Mayday! No, don’t panic. It’s May Day.

For a professor of quantum physics, I’m a man of simple pleasures; a nice hot bath; a bowl of vanilla ice cream; reading books about trans-dimensional interstellar quantum particle theory and its applied uses in time travel and springtime.

So I thought we’d take a little trip back in time to see how our ancestors celebrated the coming of spring and how that eventually became known as ‘May Day’. Buckled up? Well, you know the drill by now. Let’s go.

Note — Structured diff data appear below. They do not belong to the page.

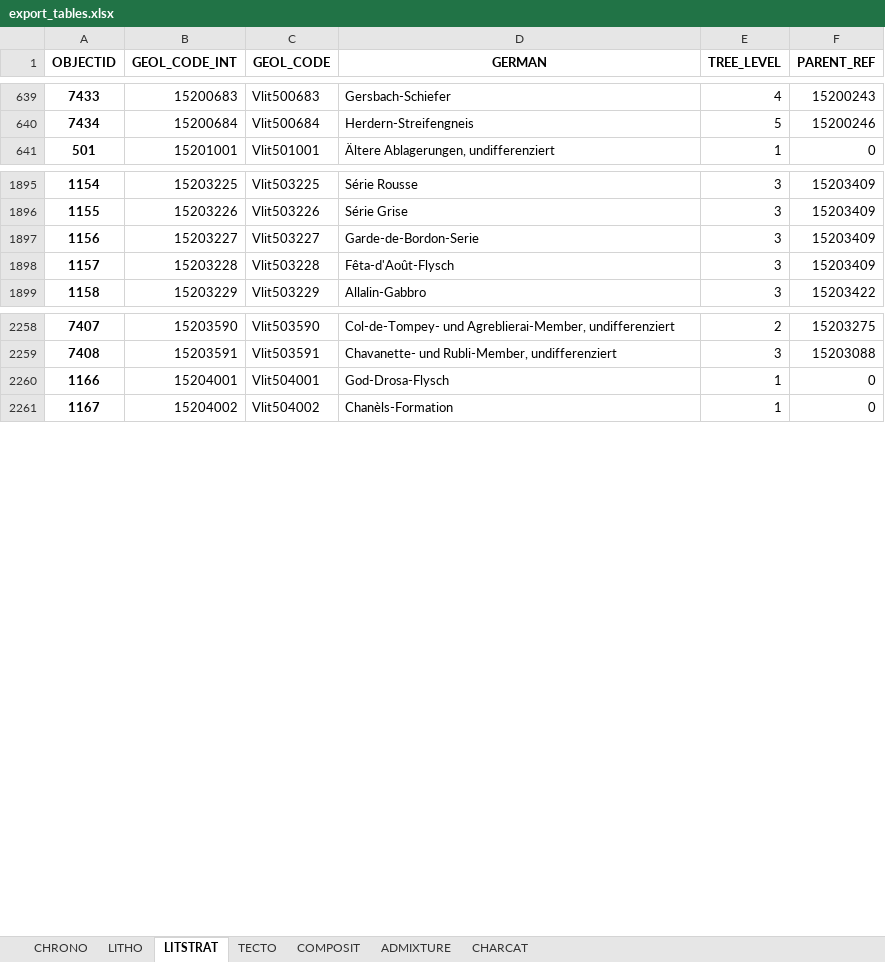
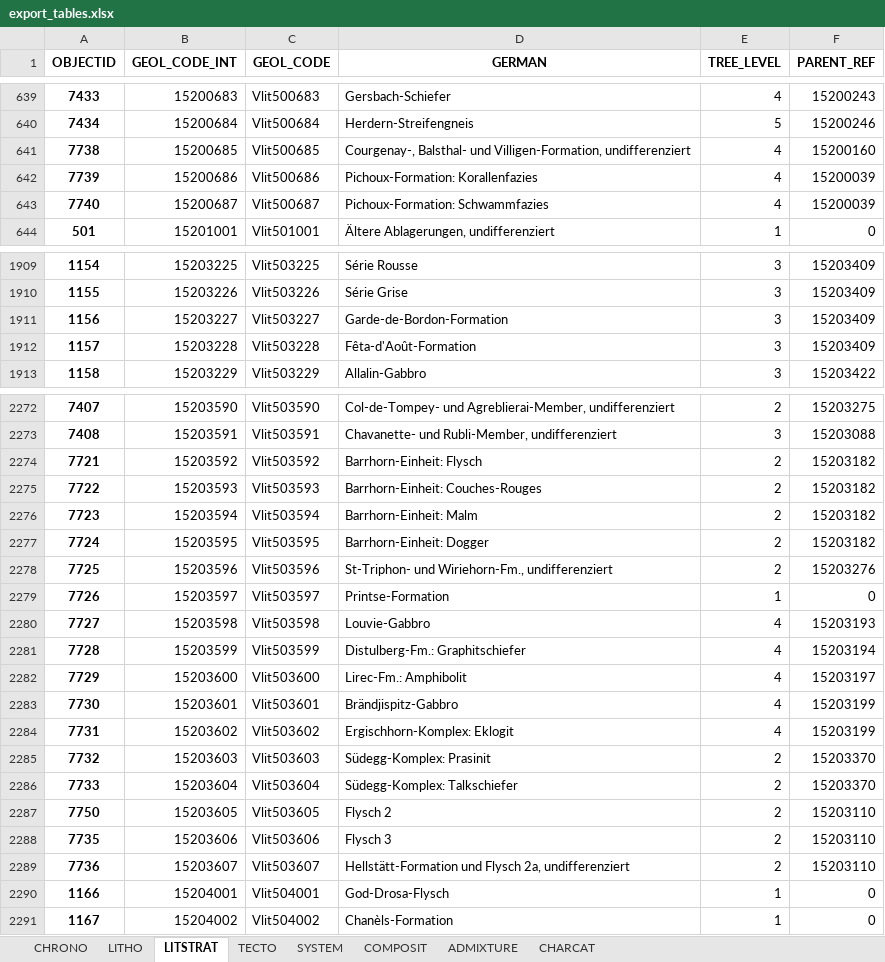
Before and after one commit to swisstopo/lg-geology-data-model, an Excel workbook: exports/export_tables.xlsx, sheet LITSTRAT, drawn as a sheet; only a part is shown, gaps mark what is left out; values as stored, in another font and other column widths than the file's, no borders; addresses are those after the commit; the diff covers the shown part only; the diff names each change by its address in the sheet, - before the commit and + after, or states it on an @@ line.

Commit message:
regenerate exports

```diff
--- a/exports/export_tables.xlsx (sheet LITSTRAT)
+++ b/exports/export_tables.xlsx (sheet LITSTRAT)
+sheet tab: SYSTEM
+row 641: 7738 | 15200685 | Vlit500685 | Courgenay-, Balsthal- und Villigen-Formation, undifferenziert | 4 | 15200160
+row 642: 7739 | 15200686 | Vlit500686 | Pichoux-Formation: Korallenfazies | 4 | 15200039
+row 643: 7740 | 15200687 | Vlit500687 | Pichoux-Formation: Schwammfazies | 4 | 15200039
-D1911 (GERMAN): Garde-de-Bordon-Serie
+D1911 (GERMAN): Garde-de-Bordon-Formation
-D1912 (GERMAN): Fêta-d'Août-Flysch
+D1912 (GERMAN): Fêta-d'Août-Formation
+row 2274: 7721 | 15203592 | Vlit503592 | Barrhorn-Einheit: Flysch | 2 | 15203182
+row 2275: 7722 | 15203593 | Vlit503593 | Barrhorn-Einheit: Couches-Rouges | 2 | 15203182
+row 2276: 7723 | 15203594 | Vlit503594 | Barrhorn-Einheit: Malm | 2 | 15203182
+row 2277: 7724 | 15203595 | Vlit503595 | Barrhorn-Einheit: Dogger | 2 | 15203182
+row 2278: 7725 | 15203596 | Vlit503596 | St-Triphon- und Wiriehorn-Fm., undifferenziert | 2 | 15203276
+row 2279: 7726 | 15203597 | Vlit503597 | Printse-Formation | 1 | 0
+row 2280: 7727 | 15203598 | Vlit503598 | Louvie-Gabbro | 4 | 15203193
+row 2281: 7728 | 15203599 | Vlit503599 | Distulberg-Fm.: Graphitschiefer | 4 | 15203194
+row 2282: 7729 | 15203600 | Vlit503600 | Lirec-Fm.: Amphibolit | 4 | 15203197
+row 2283: 7730 | 15203601 | Vlit503601 | Brändjispitz-Gabbro | 4 | 15203199
+row 2284: 7731 | 15203602 | Vlit503602 | Ergischhorn-Komplex: Eklogit | 4 | 15203199
+row 2285: 7732 | 15203603 | Vlit503603 | Südegg-Komplex: Prasinit | 2 | 15203370
+row 2286: 7733 | 15203604 | Vlit503604 | Südegg-Komplex: Talkschiefer | 2 | 15203370
+row 2287: 7750 | 15203605 | Vlit503605 | Flysch 2 | 2 | 15203110
+row 2288: 7735 | 15203606 | Vlit503606 | Flysch 3 | 2 | 15203110
+row 2289: 7736 | 15203607 | Vlit503607 | Hellstätt-Formation und Flysch 2a, undifferenziert | 2 | 15203110
```
Also changed, not shown: 11 added rows and 5 edited cells elsewhere in this sheet, sheet ADMIXTURE, 8 other files.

Here we are in Ancient Rome where they’re celebrating the coming of spring with a whole day of dancing dedicated to the Goddess of Flowers, Flora, who’s always leaving trails of beautiful flowers in her wake (a bit of a pain to clean up after though). Here’s some trivia for you, she was said to have given the goddess Juno an enchanted flower that made her pregnant with Mars! We’d better not stick around for too long though, those Romans might be dancing beautifully over there but once they spot us they’ll be itching to turn us in to flower pots. Oh look, they’ve seen us and they’re dancing their way over here with bloodlust in their eyes! Let’s scarper, forget the seat belts and just hold on tight!


Phew, that was a close one. Where are we? Ah yes, this looks like the medieval times. How can I tell? It has a certain smell, you see.

may day

Do you see that tall pole in the village centre? That’s a May Pole. Traditionally made of birch wood, the maypole has lots of little coloured ribbons attached to its top that hang down its length. Children take a ribbon each and dance in complicated patterns until the material is wrapped tightly around the pole and spring is begun. The official May Day was part of a pagan ritual initially and in more puritanical times, the celebration was banned! Some Roman Catholics celebrate the Virgin Mary on May 1st instead. We’d better not stay to watch though; the last time they caught me here they put me in the stocks for three weeks until I told them how to turn copper in to gold. Don’t worry about the economy though, no one remembers. That’s why they’re called the Dark Ages.

Alright I’ve had enough of this smell now. Let’s go.


Hooray! We’re back in modern day London now, Mayfair in fact. Did you know that Mayfair was supposedly named after a raucous May Day festival held in the 1800s? Hmm, that sounds like fun… shall we go and check it out? What? Even professors need to party sometimes. Besides, it’s all in the name of history. Hold on to your drinks!